Republicans Debate Future of Jan. 6 Committee After Midterms Republicans Debate Future of Jan. 6 Committee After Midterms

Rep. Dan Crenshaw, R-Texas, said the Jan. 6 committee should just "go away" if Republicans reclaim control of the House in the midterms. (Ethan Miller/Getty Images)

By Peter Malbin | Monday, 07 February 2022 02:27 PM

While House Republicans ultimately voted against establishing a bipartisan Jan. 6 committee, they largely were united in their opposition against the Speaker Nancy Pelosi-led House select committee.

Pelosi’s decision to reject two of Minority Leader Kevin McCarthy’s picks for the committee firmed their opposition.

The Jan. 6 committee will dissolve at the end of the current Congress, and any effort to revive it would need to be incorporated into the next Congress’ package of rules — or by a subsequent resolution supported by House leaders, Politico reported.

Should Republicans retake the House in the November midterms, some Republicans said the Jan. 6 committee should just fade away, while others said they expect a GOP counter-investigation into the insurrection to emerge.

"I'm probably in the camp of: Just let it go away. I don't want to waste our time dealing with it anymore," said Rep. Dan Crenshaw, R-Texas, Politico reported.

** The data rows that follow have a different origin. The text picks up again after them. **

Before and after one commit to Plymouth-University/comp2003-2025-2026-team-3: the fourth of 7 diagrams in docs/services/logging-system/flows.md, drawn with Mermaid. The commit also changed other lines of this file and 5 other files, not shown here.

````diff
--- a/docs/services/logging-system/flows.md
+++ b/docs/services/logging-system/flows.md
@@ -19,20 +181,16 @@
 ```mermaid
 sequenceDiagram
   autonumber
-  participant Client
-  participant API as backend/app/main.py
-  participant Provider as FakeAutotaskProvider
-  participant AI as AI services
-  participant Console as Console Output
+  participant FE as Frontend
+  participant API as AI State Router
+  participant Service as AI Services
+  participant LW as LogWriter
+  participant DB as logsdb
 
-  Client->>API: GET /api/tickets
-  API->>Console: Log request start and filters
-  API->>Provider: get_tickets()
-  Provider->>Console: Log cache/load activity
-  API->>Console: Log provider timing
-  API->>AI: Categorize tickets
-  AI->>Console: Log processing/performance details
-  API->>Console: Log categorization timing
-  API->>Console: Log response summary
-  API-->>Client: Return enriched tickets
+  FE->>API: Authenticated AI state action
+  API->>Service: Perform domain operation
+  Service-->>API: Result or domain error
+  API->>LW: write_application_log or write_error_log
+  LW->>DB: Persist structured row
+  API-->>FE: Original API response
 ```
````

Freshman Rep. Madison Cawthorn, R-N.C., on the other hand, said it would be "asinine" for a GOP majority to disband the panel, and Rep. Matt Gaetz, R-Fla., has called for using it to pursue theories about the Justice Department's involvement in the Jan. 6 attack, according to Politico.

"I don't think we can disband the Jan. 6 committee," Gaetz said. "I think we have to take over the Jan. 6 committee."

Republicans such as Gaetz and Cawthorn say the committee should focus on Capitol security.

Post-Jan. 6 reviews have found lapses in the Capitol Police's intelligence operation and a general lack of preparedness for a direct attack on the building, Politico noted.

Hill security is handled by the House and Senate sergeants at arms, in coordination with the Capitol Police chief. Pelosi, D-Calif., repeatedly has emphasized that chain of command in the aftermath of the attack, and that she played no role in their planning for that day.

McCarthy, R-Calif., has turned down a request from the select committee to share details of his interactions with former President Donald Trump on Jan. 6, Politico reported.

Republicans close to McCarthy say the future of the Jan. 6 committee is his purview.

Rep. Rodney Davis, R-Ill., the party's top member on the committee with jurisdiction over Capitol security, said: "Look, it's gonna depend upon what Leader McCarthy wants."

The Jan. 6 committee has interviewed more than 300 witnesses and collected some 35,000 records, according to CNN. House investigators are subpoenaing bank records to follow the money behind the pro-Trump rallies that preceded the insurrection, and they're poring over texts and other communications to examine the role of Trump and his allies, CNN reported.

Original Article